*** Opening of Source records ***

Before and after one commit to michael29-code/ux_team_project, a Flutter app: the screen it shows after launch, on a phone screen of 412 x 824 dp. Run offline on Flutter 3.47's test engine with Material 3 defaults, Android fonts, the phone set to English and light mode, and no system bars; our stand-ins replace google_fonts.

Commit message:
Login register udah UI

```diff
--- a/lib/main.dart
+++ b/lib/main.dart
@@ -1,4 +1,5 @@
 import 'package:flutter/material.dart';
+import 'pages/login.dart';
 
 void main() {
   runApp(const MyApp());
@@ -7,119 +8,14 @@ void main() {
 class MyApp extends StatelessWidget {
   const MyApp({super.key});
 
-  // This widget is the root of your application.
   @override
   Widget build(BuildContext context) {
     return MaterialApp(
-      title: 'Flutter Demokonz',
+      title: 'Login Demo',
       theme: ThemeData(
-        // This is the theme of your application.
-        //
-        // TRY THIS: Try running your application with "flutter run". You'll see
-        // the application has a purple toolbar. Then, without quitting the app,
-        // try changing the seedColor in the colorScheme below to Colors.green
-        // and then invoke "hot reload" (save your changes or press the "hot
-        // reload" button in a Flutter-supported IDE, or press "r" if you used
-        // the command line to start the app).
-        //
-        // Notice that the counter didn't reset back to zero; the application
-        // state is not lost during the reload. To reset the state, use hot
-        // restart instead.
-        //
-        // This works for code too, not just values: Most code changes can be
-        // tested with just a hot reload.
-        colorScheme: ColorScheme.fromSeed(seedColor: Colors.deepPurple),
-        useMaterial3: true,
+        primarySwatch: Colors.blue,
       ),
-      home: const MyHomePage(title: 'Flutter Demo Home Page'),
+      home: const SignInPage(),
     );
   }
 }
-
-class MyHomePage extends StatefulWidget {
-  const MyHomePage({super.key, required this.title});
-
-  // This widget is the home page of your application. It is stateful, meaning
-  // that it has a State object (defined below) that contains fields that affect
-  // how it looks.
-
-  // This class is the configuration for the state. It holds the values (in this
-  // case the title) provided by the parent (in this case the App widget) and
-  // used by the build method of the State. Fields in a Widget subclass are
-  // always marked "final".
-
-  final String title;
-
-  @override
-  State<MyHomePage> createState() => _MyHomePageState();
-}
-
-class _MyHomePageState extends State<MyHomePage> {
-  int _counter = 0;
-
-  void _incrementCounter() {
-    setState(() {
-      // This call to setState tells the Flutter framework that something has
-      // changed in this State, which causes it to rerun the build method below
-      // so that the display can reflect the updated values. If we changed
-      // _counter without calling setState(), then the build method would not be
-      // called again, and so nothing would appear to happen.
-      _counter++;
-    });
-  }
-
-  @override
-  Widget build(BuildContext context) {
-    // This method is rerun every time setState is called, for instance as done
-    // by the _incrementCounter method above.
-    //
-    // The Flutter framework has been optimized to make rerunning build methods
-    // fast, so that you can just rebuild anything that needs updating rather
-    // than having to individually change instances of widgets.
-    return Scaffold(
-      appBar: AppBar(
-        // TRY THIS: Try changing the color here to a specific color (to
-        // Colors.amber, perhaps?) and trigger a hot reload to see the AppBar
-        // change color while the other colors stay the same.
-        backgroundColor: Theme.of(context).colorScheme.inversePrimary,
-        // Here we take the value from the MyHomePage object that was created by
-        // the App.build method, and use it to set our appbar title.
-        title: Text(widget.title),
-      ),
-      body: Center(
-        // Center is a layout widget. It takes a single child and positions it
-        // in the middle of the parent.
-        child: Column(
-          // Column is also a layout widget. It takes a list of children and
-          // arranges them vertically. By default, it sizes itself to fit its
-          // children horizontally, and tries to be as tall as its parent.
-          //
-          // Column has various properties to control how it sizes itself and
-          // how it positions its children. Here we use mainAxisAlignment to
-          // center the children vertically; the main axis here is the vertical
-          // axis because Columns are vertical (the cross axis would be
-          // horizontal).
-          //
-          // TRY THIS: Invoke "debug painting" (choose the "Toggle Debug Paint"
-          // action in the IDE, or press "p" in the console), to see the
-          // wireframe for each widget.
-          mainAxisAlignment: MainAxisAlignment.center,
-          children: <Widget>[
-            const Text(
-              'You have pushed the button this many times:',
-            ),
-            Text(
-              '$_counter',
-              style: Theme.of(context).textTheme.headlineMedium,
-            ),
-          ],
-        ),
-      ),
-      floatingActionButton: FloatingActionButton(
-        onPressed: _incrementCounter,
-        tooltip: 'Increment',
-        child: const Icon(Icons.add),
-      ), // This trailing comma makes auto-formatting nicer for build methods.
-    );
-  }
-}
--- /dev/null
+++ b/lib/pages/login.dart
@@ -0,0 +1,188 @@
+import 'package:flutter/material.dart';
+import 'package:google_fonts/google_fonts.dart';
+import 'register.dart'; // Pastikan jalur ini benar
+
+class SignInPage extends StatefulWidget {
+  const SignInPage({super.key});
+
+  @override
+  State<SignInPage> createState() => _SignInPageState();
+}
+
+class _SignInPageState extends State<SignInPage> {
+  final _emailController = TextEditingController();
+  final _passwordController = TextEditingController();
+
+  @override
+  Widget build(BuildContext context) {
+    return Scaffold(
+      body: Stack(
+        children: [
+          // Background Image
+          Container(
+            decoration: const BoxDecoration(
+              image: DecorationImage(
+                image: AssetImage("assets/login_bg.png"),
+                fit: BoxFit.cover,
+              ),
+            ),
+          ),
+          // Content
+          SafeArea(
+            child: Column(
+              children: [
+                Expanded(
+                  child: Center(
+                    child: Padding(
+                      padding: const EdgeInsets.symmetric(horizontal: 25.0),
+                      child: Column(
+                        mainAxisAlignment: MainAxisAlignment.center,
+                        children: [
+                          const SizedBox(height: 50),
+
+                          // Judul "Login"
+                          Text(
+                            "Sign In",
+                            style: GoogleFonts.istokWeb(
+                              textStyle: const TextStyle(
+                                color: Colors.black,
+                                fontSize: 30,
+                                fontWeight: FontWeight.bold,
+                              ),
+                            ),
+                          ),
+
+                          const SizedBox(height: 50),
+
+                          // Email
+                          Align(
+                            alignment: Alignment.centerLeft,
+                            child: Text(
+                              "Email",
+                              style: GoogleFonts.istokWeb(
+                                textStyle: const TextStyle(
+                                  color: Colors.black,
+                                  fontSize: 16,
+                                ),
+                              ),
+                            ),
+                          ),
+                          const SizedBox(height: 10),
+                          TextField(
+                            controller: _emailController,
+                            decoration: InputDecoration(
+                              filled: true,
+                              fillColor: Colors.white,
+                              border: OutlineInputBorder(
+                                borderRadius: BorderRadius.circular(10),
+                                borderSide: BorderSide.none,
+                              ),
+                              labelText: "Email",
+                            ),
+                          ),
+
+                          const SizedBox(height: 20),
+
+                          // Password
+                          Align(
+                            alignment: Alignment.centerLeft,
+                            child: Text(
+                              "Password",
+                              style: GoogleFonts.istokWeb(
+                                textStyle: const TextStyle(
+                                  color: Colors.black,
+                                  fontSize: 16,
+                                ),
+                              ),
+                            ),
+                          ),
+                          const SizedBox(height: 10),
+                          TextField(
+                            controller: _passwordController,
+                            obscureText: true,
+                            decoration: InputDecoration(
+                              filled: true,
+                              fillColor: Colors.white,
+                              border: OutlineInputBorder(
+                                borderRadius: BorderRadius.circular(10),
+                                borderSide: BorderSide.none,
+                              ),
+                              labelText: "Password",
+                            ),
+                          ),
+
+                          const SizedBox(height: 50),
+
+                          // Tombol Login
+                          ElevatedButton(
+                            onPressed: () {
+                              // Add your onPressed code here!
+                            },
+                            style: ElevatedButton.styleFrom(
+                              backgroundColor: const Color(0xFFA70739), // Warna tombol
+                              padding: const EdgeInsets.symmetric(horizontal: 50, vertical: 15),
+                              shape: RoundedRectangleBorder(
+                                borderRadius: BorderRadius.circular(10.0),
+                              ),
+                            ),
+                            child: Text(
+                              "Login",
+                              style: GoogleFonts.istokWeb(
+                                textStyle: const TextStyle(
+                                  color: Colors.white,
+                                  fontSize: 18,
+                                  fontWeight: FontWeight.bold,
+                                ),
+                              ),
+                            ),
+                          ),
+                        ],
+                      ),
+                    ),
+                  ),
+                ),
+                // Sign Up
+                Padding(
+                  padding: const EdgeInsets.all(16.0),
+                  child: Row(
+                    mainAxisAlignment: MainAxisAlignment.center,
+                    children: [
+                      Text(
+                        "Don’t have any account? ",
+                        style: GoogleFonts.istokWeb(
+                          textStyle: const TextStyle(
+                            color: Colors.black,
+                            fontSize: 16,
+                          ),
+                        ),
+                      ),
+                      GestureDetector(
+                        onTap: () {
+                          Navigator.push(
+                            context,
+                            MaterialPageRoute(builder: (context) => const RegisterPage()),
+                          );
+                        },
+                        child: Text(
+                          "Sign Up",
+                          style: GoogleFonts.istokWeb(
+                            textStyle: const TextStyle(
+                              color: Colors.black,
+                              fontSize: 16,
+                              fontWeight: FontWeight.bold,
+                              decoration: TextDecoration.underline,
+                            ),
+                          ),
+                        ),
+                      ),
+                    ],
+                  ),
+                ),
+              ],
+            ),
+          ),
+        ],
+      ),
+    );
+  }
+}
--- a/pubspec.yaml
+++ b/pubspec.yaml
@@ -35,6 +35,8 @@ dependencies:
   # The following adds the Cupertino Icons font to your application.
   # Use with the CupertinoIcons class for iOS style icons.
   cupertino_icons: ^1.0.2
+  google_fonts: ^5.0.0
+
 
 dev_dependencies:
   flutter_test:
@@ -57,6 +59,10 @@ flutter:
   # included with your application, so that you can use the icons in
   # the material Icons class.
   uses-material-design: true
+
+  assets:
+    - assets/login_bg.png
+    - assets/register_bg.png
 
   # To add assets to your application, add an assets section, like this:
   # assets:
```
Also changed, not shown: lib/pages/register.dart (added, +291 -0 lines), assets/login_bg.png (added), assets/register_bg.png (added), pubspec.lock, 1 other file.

*** Close of Source records ***
*** Opening of Source records ***

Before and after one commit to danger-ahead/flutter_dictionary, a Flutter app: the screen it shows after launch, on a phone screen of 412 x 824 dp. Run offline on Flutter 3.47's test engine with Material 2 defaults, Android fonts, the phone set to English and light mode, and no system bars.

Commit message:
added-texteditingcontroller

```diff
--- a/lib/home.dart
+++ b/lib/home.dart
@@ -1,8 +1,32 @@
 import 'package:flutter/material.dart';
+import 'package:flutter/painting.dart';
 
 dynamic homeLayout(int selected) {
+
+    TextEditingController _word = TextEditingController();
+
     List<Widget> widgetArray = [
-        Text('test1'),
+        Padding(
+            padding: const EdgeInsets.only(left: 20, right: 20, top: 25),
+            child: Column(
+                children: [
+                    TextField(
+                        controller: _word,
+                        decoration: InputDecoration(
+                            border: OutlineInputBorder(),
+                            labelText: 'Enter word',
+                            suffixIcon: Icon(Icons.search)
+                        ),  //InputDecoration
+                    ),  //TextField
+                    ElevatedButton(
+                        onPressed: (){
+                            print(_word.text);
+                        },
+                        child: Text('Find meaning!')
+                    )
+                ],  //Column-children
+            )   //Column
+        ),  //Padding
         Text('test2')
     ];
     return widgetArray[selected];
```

*** Close of Source records ***
*** Opening of Source records ***

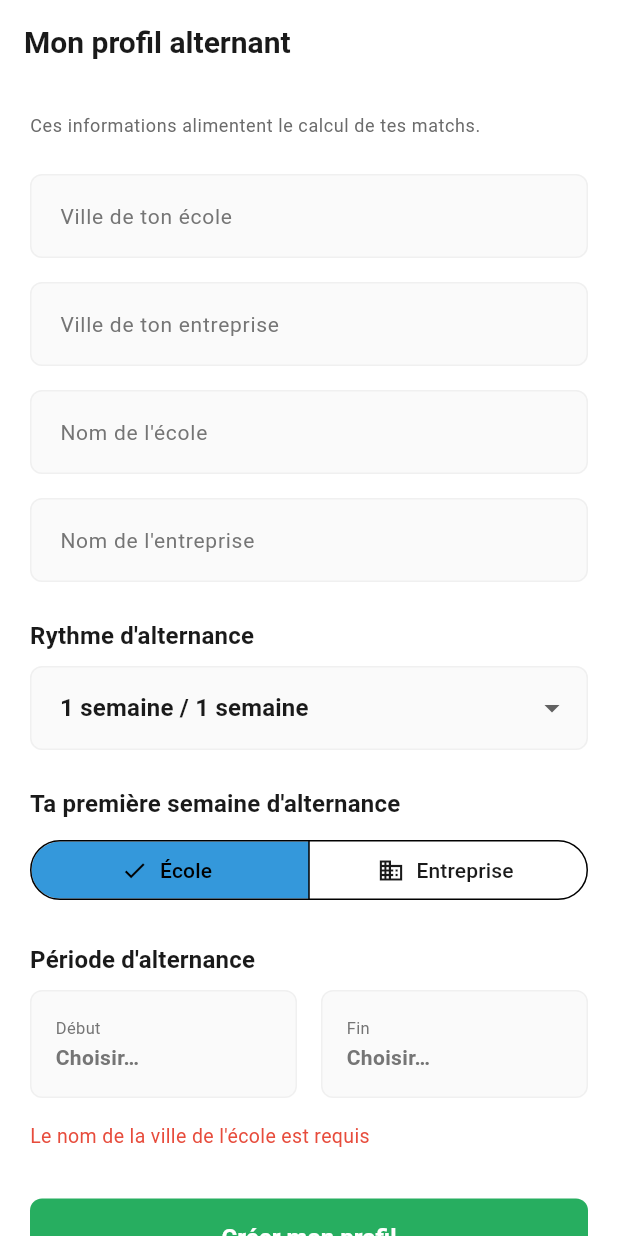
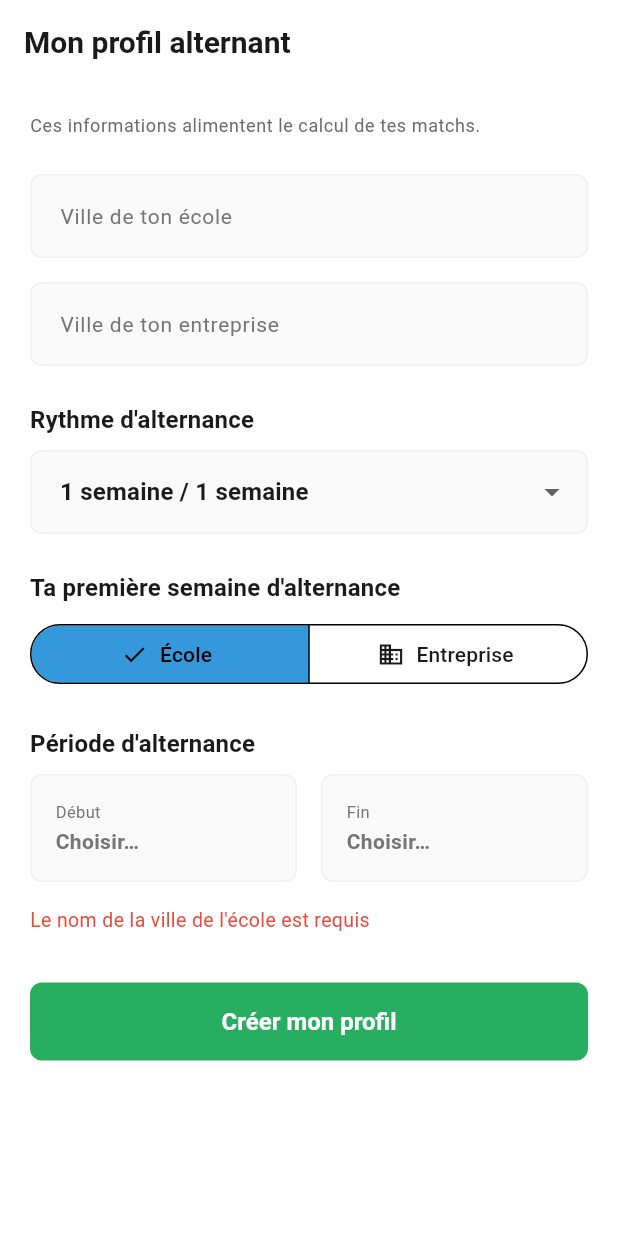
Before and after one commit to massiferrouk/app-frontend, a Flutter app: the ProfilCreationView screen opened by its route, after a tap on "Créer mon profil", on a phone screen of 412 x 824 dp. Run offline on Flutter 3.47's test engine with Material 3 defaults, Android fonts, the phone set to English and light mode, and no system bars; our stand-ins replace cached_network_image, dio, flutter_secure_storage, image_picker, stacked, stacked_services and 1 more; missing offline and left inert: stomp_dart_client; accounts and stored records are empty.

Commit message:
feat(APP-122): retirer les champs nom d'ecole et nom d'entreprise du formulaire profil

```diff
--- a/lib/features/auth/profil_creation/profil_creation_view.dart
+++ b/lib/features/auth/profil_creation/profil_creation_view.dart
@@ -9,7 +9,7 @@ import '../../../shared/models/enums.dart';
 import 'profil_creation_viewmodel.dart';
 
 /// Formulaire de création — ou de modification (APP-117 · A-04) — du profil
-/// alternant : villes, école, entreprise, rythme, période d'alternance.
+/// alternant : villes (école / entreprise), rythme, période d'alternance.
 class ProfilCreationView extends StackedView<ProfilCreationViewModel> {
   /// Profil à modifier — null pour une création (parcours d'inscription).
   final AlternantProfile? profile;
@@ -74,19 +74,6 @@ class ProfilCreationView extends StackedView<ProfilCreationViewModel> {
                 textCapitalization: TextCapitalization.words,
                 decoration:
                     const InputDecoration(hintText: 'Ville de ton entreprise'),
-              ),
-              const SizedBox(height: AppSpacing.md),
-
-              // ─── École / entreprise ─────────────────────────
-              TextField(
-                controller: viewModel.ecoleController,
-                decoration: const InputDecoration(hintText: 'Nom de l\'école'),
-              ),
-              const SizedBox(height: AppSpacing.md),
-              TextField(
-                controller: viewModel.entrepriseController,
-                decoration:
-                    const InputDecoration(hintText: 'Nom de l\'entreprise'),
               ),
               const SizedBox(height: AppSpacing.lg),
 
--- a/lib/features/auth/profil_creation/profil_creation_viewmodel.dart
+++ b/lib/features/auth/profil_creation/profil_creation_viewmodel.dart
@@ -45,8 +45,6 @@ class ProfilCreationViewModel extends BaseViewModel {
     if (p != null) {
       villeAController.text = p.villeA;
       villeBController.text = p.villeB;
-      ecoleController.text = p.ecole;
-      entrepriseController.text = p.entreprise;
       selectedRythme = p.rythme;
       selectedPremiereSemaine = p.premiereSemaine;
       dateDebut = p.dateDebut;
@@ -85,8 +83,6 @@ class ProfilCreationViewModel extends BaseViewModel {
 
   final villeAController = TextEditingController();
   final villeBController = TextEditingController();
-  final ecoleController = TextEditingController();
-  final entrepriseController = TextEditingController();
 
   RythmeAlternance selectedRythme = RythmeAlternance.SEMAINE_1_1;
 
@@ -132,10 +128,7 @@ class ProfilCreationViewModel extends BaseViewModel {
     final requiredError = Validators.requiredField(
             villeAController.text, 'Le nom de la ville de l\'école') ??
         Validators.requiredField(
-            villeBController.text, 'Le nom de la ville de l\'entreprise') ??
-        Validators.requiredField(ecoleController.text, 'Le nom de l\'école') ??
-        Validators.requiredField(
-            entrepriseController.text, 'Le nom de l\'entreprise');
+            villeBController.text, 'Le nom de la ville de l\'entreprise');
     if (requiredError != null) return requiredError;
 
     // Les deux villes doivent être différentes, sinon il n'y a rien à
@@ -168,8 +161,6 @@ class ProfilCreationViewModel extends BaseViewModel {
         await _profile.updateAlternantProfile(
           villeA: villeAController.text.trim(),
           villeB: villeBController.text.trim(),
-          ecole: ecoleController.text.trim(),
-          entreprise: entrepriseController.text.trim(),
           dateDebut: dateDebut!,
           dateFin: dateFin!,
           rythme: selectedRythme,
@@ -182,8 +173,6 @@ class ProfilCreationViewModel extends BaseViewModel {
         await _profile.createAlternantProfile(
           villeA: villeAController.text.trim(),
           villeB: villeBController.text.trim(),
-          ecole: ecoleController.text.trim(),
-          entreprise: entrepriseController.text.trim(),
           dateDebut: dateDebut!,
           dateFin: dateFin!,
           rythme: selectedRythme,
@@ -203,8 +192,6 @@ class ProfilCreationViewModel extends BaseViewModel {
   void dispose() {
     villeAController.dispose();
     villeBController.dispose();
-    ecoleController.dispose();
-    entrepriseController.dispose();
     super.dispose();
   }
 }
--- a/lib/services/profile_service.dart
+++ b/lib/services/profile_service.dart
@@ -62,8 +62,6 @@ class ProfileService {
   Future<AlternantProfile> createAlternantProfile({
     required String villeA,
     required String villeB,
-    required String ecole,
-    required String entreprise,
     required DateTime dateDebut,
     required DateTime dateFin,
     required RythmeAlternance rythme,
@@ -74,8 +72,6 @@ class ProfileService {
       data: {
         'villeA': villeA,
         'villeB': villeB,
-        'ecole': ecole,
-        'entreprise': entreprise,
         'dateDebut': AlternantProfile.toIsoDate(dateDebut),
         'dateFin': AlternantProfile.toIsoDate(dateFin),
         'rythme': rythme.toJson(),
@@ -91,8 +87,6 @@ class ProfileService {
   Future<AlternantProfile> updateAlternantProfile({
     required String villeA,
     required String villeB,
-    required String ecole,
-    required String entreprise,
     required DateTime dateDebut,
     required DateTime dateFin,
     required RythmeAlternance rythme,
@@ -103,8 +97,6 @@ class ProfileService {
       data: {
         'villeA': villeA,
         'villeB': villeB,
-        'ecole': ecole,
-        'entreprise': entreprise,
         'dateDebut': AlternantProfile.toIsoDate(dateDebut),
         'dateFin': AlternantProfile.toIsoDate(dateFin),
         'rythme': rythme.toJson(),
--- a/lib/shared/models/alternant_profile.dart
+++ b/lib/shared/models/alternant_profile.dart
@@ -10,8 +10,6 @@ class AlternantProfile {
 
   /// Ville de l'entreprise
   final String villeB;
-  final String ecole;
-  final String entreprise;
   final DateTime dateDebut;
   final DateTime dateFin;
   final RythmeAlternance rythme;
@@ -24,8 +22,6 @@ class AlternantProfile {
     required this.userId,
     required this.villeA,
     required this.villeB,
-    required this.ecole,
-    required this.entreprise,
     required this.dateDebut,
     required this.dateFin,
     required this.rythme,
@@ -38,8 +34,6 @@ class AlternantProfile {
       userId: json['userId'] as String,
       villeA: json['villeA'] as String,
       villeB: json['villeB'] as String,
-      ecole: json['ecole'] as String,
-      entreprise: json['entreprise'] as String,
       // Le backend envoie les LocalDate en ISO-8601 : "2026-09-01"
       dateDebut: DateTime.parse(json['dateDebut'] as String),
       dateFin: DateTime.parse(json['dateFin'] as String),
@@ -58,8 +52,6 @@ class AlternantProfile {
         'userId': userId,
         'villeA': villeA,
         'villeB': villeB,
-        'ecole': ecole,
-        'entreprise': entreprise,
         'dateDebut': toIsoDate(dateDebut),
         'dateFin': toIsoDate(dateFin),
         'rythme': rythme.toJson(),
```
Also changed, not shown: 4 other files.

*** Close of Source records ***

## What the task requires
Among the lines above, find those holding the word "dateFin" and state how many there are, number only.

## Your response
10